Over 50 diseases have known links to gluten, which is the protein found in rye, barley, and wheat. It’s been projected that 99% of those with either celiac disease or gluten intolerance/sensitivity are never diagnosed. The medical conditions which could provide an explanation are: wheat allergy, celiac disease, or non-celiac sensitivity to gluten (NCGS). In this article, I will be outlining gluten intolerance signs and symptoms in general.
For those with celiac disease, ingesting gluten causes the immune system to damage the villi. The villi are the small tentacle-like protrusions in the small intestine, which are responsible for nutrient absorption.
Celiac disease can lead to serious health conditions, like permanent damage to the intestine. Damage caused by disorders related to gluten, including NCGS and celiac disease, go further the intestines.
Research over recent decades suggests that symptoms of intolerance to gluten can appear in nearly all systems in the body:
- the skeletal and reproductive system
- central nervous system (including the brain)
- cardiovascular system
- endocrine system
- cardiovascular system (including the health of the heart and blood vessels).
As I said earlier, this article will list common gluten intolerance signs. These symptoms may occur straight after eating and last a short time.
That being said, some symptoms can remain for weeks or be ongoing, which could result in a diagnosis of an autoimmune disease as opposed to an intolerance to gluten.
Sometimes these symptoms appear right after meals and don’t last long.
It’s also predicted that up to 15% of US citizens are gluten intolerant. Do you have gluten intolerance/sensitivity signs? Look out for these symptoms –
Gluten Intolerance Signs and Symptoms
2. Keratosis Pilaris, (aka, ‘chicken skin’ on the backs of your arms). This is often due to vitamin A and fatty acid deficiency, which comes in second to malabsorption of fat caused by gluten harming the gut.
3. Fatigue or brain fog after eating a meal that contains gluten.
4. Being diagnosed with a disease of the immune system such as Rheumatoid arthritis, Hashimoto’s thyroiditis, Lupus, Ulcerative colitis, Psoriasis, Multiple sclerosis or Scleroderma.
5. Neurologic symptoms such as feeling off balance or dizziness.
6. Mood issues such as depression, anxiety, ADD or mood swings.
7. Swelling, inflammation or pain in your joints such as hips, knees or fingers.
8.Being diagnosed with fibromyalgia or chronic fatigue, basically indicates that your conventional doctor cannot pinpoint the cause of your pain or fatigue.
9. Migraine headaches especially after eating foods containing gluten.
10.Hormone imbalances such as unexplained infertility, PCOS or PMS.
A good way to find out if you have gluten intolerance signs is to start a gluten elimination diet, whereby you take it out of your diet for 2 to 3 weeks and then gradually reintroduce it.
Please take note, that gluten is a large protein, therefore it can take months to clear it all from your system, so the longer you can eliminate it from your diet plan the better.

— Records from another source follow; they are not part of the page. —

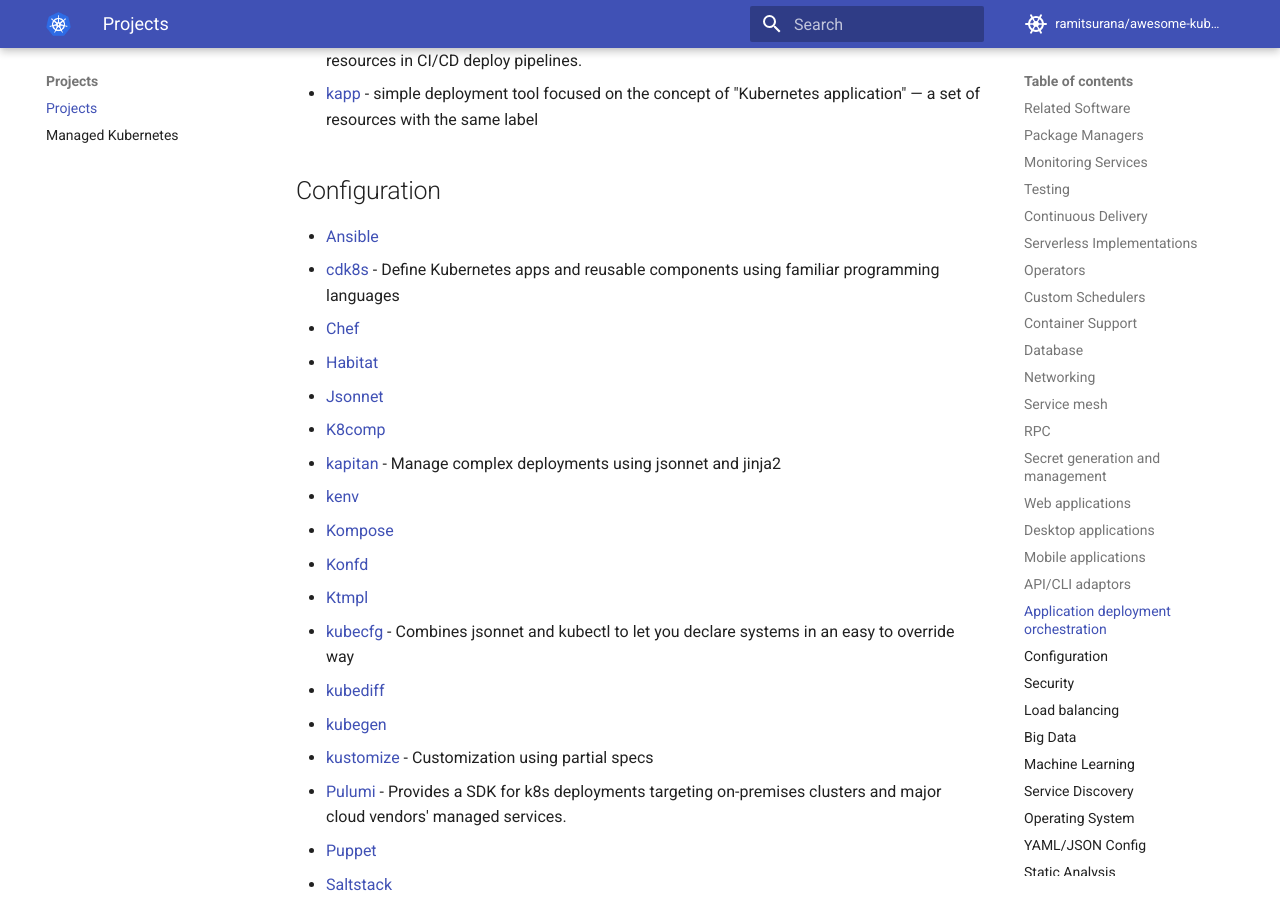
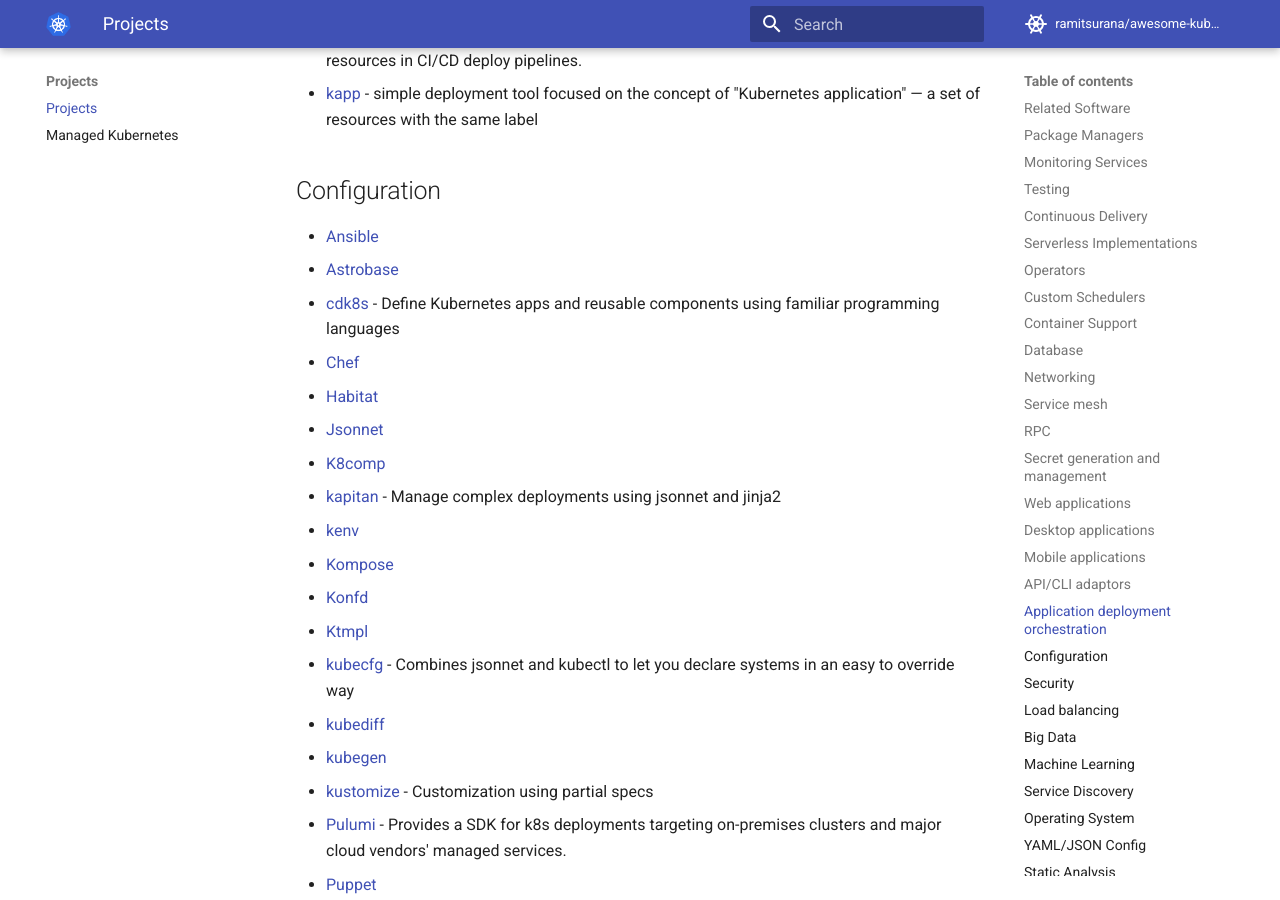
Before and after one commit to topstar920707/awesome-kubernetes, an MkDocs documentation site: the page built from docs/projects/projects.md, in a window 1280 px wide and 900 px high, scrolled down 12889 px. Built offline with MkDocs 1.6.1 and Material for MkDocs 9.7.7, drawn with Linux system fonts in a browser that asks for light colours; comment, search, counter and statistics services are not loaded.

Commit message:
new project: astrobase: simple, fast, secure deployments with kubernetes anywhere (#754)

```diff
--- a/docs/projects/projects.md
+++ b/docs/projects/projects.md
@@ -357,6 +357,7 @@ Projects
 ## Configuration
 
 * [Ansible](https://docs.ansible.com/ansible/latest/modules/k8s_module.html)
+* [Astrobase](https://www.astrobase.cloud)
 * [cdk8s](https://cdk8s.io) - Define Kubernetes apps and reusable components using familiar programming languages
 * [Chef](http://supermarket.chef.io/cookbooks/kubernetes)
 * [Habitat](http://www.habitat.sh/docs/best-practices/#kubernetes)
```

If, when you stop eating gluten, you feel much better, and feel worse when you start eating it again, then gluten is most likely a problem.
That being said, for accurate results from this method of testing, you must eliminate ALL gluten from your diet.
Treating Gluten Intolerance Signs
Eliminating gluten from your diet means entirely. Even just tiny traces of gluten from, for example, supplements, medications or cross contamination can be all it takes to cause your body to have an allergic reaction.
In 2001, an article was published stating that for people with gluten sensitivity or celiac disease, eating gluten even just once per month raised the risk of death by a significant 600%.
Making a final decision
First up, make a list of all the symptoms that bother you, whether they be every now and then or chronic. Be careful not to assume, e.g, your back hurts so it must be the way you slept. Just write them down.
Then, for sixty days, go on a gluten-free diet. If you don’t think you can, that could mean you’re addicted to gluten. It’s common to have an addiction to things we have allergies to.
The foods that need to be avoided consist of:
wheat, rye, barley, spelt, kamut, oats, and triticale, i.e. grains that contain gluten.
Buckwheat, sorghum grains, rice and quinoa are gluten-free.
When it comes to foods that are packaged, carefully read the labels. Here is a site for your reference (http://www.celiac.com/).
Once the 60 days is over, review your notes to see the remaining symptoms, if any. If most have disappeared, you may decide to stick with being gluten free.
If you’re not sure, return to your previous diet and see what symptoms return.
After six months of being on a gluten-free diet, you might be able to reincorporate some of your old foods gradually without any issues.
Still not sure?
Seek out a functional medicine physician or an integrative practitioner to guide you.
Celiac Disease Diet. [Online] Available URL